**Work to be completed**:
Lines from the top of the entries through the line that has "Give the FAQ" must be duplicated exactly, and no others.

**Listed entries**:
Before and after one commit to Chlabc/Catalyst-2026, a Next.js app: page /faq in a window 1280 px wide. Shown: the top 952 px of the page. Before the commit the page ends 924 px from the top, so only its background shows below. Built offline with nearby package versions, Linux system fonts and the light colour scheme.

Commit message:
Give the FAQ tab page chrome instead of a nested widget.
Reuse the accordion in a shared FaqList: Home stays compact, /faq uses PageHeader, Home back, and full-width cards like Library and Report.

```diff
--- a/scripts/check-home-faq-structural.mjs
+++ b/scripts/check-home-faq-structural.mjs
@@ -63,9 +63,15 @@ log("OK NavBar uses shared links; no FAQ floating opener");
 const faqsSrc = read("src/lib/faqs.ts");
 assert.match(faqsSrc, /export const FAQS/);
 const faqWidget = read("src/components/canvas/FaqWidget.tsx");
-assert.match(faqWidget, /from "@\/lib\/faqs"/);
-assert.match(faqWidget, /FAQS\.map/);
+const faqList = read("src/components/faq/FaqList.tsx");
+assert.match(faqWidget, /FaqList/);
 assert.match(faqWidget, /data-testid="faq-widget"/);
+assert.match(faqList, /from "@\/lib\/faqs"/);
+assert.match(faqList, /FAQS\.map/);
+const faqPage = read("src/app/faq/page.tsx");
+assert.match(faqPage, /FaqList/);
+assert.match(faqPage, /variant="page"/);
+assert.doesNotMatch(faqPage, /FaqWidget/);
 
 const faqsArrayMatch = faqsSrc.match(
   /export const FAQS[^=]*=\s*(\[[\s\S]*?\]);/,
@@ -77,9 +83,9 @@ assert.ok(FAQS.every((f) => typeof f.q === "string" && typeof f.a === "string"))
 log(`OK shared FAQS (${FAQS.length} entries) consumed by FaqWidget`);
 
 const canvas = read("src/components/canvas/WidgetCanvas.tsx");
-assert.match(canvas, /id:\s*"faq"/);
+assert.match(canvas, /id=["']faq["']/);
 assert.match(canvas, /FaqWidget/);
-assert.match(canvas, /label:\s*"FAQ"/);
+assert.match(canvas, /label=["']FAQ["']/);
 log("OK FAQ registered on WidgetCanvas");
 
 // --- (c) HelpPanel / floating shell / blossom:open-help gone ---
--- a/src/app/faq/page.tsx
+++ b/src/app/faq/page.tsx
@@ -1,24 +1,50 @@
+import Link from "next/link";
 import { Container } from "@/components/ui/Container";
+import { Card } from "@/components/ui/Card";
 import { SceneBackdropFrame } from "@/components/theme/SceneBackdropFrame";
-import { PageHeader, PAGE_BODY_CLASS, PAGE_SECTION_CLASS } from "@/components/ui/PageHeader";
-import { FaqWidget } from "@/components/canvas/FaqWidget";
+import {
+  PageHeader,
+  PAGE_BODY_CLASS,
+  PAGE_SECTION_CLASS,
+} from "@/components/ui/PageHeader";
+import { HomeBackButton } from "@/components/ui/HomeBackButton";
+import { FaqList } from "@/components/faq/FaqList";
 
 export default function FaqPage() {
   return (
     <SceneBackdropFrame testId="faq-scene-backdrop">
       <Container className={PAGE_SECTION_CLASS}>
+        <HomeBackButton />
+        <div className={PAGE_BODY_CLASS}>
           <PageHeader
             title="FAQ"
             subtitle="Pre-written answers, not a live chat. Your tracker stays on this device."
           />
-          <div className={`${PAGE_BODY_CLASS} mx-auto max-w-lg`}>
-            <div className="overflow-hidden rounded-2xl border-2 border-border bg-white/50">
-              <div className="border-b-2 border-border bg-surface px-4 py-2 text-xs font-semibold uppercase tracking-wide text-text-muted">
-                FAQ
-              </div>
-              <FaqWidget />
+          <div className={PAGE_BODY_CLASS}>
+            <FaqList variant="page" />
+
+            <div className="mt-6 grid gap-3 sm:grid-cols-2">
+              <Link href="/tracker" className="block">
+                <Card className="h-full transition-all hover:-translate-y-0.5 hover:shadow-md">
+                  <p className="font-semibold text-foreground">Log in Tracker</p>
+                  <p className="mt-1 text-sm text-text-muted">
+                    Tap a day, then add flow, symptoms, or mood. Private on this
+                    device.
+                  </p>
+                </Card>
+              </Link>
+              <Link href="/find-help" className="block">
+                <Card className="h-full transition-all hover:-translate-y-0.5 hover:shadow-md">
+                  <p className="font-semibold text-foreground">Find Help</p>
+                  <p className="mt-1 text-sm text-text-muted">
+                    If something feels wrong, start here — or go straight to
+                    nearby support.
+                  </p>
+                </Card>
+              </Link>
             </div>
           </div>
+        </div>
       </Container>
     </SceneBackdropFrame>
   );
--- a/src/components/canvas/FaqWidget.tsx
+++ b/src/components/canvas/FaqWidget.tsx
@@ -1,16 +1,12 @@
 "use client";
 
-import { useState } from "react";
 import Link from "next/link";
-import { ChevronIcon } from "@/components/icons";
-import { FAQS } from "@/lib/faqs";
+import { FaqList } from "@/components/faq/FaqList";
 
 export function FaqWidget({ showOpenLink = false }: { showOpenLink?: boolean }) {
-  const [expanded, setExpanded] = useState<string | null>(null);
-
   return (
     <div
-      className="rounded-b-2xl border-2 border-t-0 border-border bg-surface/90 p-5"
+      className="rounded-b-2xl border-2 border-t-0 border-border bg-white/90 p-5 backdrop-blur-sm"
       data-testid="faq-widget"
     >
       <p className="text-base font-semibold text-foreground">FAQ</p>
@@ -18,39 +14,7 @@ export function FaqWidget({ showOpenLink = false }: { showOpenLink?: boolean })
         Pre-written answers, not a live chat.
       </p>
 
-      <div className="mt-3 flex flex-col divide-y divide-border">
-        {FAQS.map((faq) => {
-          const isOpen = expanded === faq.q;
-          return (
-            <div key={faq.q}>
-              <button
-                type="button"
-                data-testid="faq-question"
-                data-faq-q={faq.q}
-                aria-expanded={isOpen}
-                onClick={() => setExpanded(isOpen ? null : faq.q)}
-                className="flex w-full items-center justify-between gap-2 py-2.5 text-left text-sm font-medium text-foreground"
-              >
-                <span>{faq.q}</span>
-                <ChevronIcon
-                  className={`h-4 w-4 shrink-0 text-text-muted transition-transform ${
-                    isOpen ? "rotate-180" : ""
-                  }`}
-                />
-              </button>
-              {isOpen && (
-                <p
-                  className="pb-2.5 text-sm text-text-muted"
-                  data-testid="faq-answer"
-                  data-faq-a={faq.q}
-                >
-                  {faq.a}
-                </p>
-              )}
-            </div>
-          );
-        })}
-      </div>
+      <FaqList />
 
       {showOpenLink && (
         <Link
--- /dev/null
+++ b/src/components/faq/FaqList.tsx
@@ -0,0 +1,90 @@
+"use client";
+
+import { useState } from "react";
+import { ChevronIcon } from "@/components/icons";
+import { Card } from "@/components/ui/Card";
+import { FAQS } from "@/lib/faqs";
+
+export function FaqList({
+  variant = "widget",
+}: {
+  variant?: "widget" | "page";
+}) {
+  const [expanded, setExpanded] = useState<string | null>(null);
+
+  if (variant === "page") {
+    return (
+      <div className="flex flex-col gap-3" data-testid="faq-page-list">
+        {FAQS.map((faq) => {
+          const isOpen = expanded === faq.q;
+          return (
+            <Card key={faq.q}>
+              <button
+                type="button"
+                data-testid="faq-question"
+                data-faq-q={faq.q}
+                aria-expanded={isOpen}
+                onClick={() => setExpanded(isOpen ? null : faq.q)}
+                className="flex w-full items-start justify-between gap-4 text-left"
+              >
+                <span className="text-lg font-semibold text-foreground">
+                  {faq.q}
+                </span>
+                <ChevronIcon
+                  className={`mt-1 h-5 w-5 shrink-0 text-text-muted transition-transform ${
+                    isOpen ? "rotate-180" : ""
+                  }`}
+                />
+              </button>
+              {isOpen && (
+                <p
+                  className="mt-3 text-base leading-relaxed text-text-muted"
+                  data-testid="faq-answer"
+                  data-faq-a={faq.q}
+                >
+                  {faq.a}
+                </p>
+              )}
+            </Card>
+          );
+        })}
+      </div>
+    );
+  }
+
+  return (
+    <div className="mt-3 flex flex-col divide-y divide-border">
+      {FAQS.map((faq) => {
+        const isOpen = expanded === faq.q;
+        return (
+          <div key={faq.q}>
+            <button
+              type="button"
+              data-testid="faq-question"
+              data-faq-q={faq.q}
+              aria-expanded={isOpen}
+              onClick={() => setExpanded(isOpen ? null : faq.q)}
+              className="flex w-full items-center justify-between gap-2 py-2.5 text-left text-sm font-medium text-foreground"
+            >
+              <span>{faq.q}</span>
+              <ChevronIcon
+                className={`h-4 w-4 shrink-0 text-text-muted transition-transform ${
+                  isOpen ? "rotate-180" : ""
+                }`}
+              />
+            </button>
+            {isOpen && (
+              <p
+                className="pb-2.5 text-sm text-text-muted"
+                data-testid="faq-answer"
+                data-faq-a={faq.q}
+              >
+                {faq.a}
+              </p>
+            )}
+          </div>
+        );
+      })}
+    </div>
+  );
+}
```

**Response box**:
Before and after one commit to Chlabc/Catalyst-2026, a Next.js app: page /faq in a window 1280 px wide. Shown: the top 952 px of the page. Before the commit the page ends 924 px from the top, so only its background shows below. Built offline with nearby package versions, Linux system fonts and the light colour scheme.

Commit message:
Give the FAQ tab page chrome instead of a nested widget.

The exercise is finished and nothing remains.